NASA’s OSIRIS-REx spacecraft that collected a sample from an asteroid 200 million miles from Earth in October, is going to take one final look at the collection site before heading home.
In April, the spacecraft will focus its cameras on the site it disturbed when it removed a sample of asteroid Bennu’s soil. The images should help researchers understand what kind of impact the disruption had on the surface.
“Part of the reason we are on this mission is to learn more about how asteroids work, because someday we may need to deflect this asteroid or another like it if it poses a threat to Earth,” says Humberto Campins, a UCF physicist and a member of OSIRIS-REx’s imaging team. “We need to know that the techniques developed will get the job done. We need to know how these asteroids respond to disruptions.”
Campins is an international expert on asteroids and has been working with colleagues on the team to analyze the images and data collected from the spacecraft cameras since 2010. UCF Assistant Professor Kerri Donaldson Hanna is also part of the team. The group is responsible for the analysis of thousands of images from the surface, which principal investigator Dante Lauretta from the University of Arizona used to select the site for sample collection.
In October, the OSIRIS-REx spacecraft executed a complicated touch-and-go maneuver at Bennu’s Nightingale site during which a robotic arm unfurled and touched the surface of the asteroid to collect a sample of rocks and dust. The spacecraft is scheduled to deliver the sample to Earth in September 2023. OSIRIS-REx will depart asteroid Bennu in May in order to take advantage of the alignment of orbits, which will make for a shorter trip.
“I cannot wait to see what Bennu’s surface looks like after the TAG sampling event in October, particularly how much of the surface was disturbed during sampling and whether or not additional fine particulate materials have been exposed,” Donaldson Hanna says. “And new spectral observations will give us a glimpse of whether or not there is compositional layering on the asteroid.”
Beginning March 6, OSIRIS-REx executed the first of four maneuvers that will get the spacecraft on the trajectory needed for the final flyby to get the last images April 7. After the photo shoot is complete, the team will fire the spacecraft’s engines again to get OSIRIS-REx ready for the two-year journey home, which begins May 10.
Once back on the planet, the researchers will go to work analyzing the regolith sample.
“That’s where the real fun begins,” Campins says. “Until then we have the images and data to study. I’m looking forward to seeing the real thing.”
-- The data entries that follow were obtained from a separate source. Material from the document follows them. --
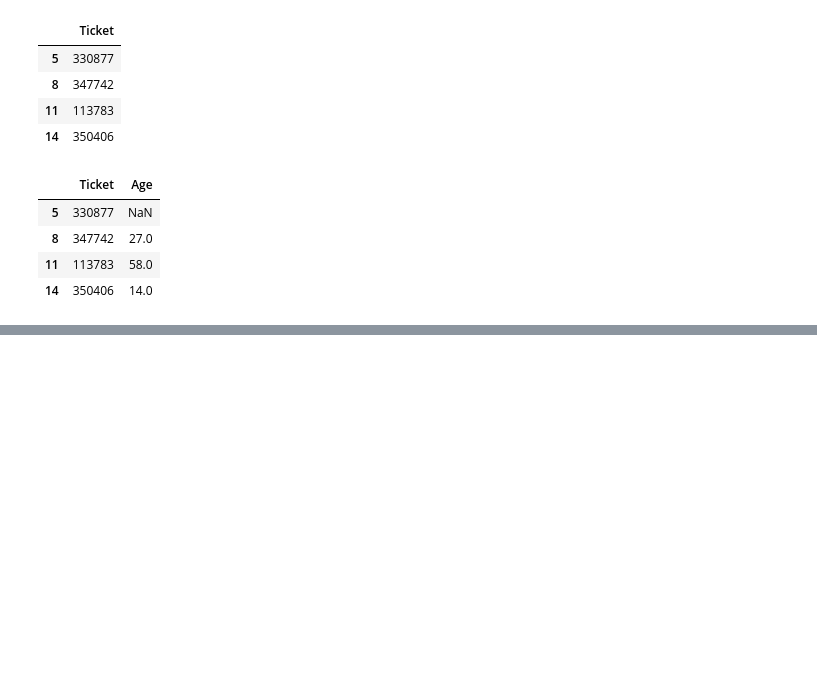
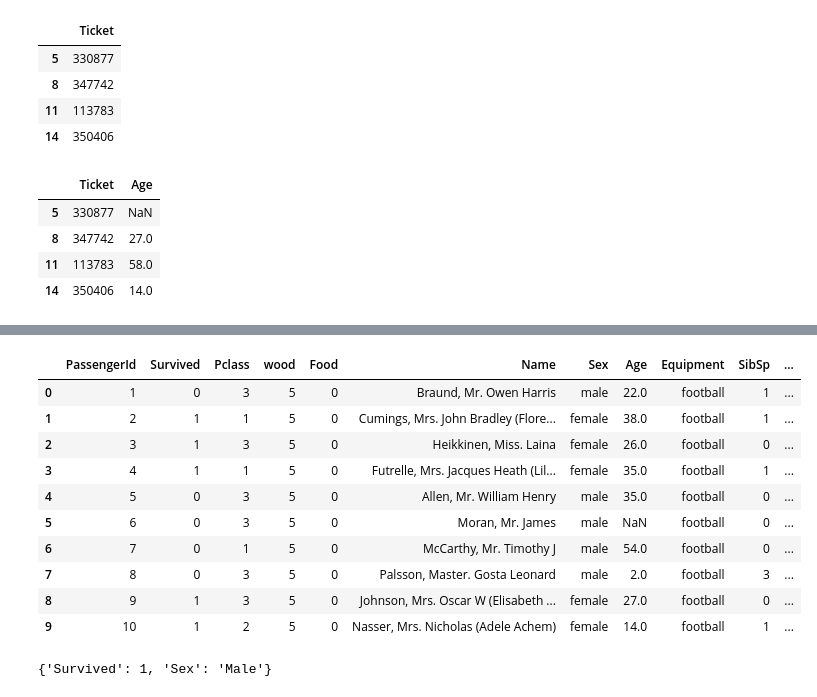
Before and after one commit to bilalramzan01/AI-Engineering-by-The-iScale, a Jupyter notebook: Python for Ai Engineering/Unit 13 - PANDAS/PANDAS.ipynb, the cells around one changed output, grey strips where cells are left out. Saved outputs shown, nothing was run; the diff lists cells and outputs as text; code cells hidden in the pictures; blank space fills up the shorter version.

```diff
--- a/Python for Ai Engineering/Unit 13 - PANDAS/PANDAS.ipynb
+++ b/Python for Ai Engineering/Unit 13 - PANDAS/PANDAS.ipynb
@@ -170,0 +180,5 @@ df[['Ticket', 'Age']][5:15:3]
+# %%
+# Add custom column at the end
+
+df['Bilal'] = 3
+df.head()
@@ -170,0 +192,5 @@ df[['Ticket', 'Age']][5:15:3]
+# %%
+# Add custom column at any place
+
+df.insert( loc=3 , column = 'wood', value =5)
+df.head()
@@ -170,0 +204,24 @@ df[['Ticket', 'Age']][5:15:3]
+# %%
+df.insert(loc = 8, column = 'Equipment', value = "football")
+df.head(10)
+# %% [output]
+|  | PassengerId | Survived | Pclass | wood | Food | Name | Sex | Age | Equipment | SibSp | ... |
+| 0 | 1 | 0 | 3 | 5 | 0 | Braund, Mr. Owen Harris | male | 22.0 | football | 1 | ... |
+| 1 | 2 | 1 | 1 | 5 | 0 | Cumings, Mrs. John Bradley (Flore... | female | 38.0 | football | 1 | ... |
+| 2 | 3 | 1 | 3 | 5 | 0 | Heikkinen, Miss. Laina | female | 26.0 | football | 0 | ... |
+| 3 | 4 | 1 | 1 | 5 | 0 | Futrelle, Mrs. Jacques Heath (Lil... | female | 35.0 | football | 1 | ... |
+| 4 | 5 | 0 | 3 | 5 | 0 | Allen, Mr. William Henry | male | 35.0 | football | 0 | ... |
+| 5 | 6 | 0 | 3 | 5 | 0 | Moran, Mr. James | male | NaN | football | 0 | ... |
+| 6 | 7 | 0 | 1 | 5 | 0 | McCarthy, Mr. Timothy J | male | 54.0 | football | 0 | ... |
+| 7 | 8 | 0 | 3 | 5 | 0 | Palsson, Master. Gosta Leonard | male | 2.0 | football | 3 | ... |
+| 8 | 9 | 1 | 3 | 5 | 0 | Johnson, Mrs. Oscar W (Elisabeth ... | female | 27.0 | football | 0 | ... |
+| 9 | 10 | 1 | 2 | 5 | 0 | Nasser, Mrs. Nicholas (Adele Achem) | female | 14.0 | football | 1 | ... |
+# %%
+new_row = {
+    'Survived' : 1,
+    'Sex': 'Male'
+    }
+
+print(new_row)
+# %% [output]
+{'Survived': 1, 'Sex': 'Male'}
```
Also changed, not shown: parts of 5 cells of this notebook.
NASA’s Goddard Space Flight Center in Greenbelt, Maryland, provides overall mission management, systems engineering, and the safety and mission assurance for OSIRIS-REx. Lauretta is the principal investigator, and the University of Arizona also leads the science team and the mission’s science observation planning and data processing. Lockheed Martin Space in Denver built the spacecraft and provides flight operations. Goddard and KinetX Aerospace are responsible for navigating the OSIRIS-REx spacecraft. OSIRIS-REx is the third mission in NASA’s New Frontiers Program, which is managed by NASA’s Marshall Space Flight Center in Huntsville, Alabama, for the agency’s Science Mission Directorate in Washington.
Campins has a bachelor’s degree in astronomy from the University of Kansas and a doctorate in planetary sciences from the University of Arizona. He joined UCF in 2002 as a Provost Research Professor of Physics and Astronomy and head of the Planetary and Space Science Group, and has received multiple awards including a Fulbright and was named a Pegasus Professor in 2013. He was one of the first researchers to find evidence of water ice and organic material on an asteroid and has worked with NASA for several decades. His area of research involves asteroids, comets and other small bodies in the solar system.
Donaldson Hanna has a bachelor’s degree in space sciences from the Florida Institute of Technology, and a master’s degree and doctorate in geological sciences from Brown University. Donaldson Hanna is also involved with several NASA missions including the Lunar Trailblazer mission. She has extensive research experience mostly in Europe where she was recognized for her excellence including the Winton Capital Geophysics Award from the Royal Astronomical Society. She joined UCF in 2019. Her research focuses on understanding the formation and evolution of airless bodies such as the moon, Mercury, Mars’ moons, and asteroids.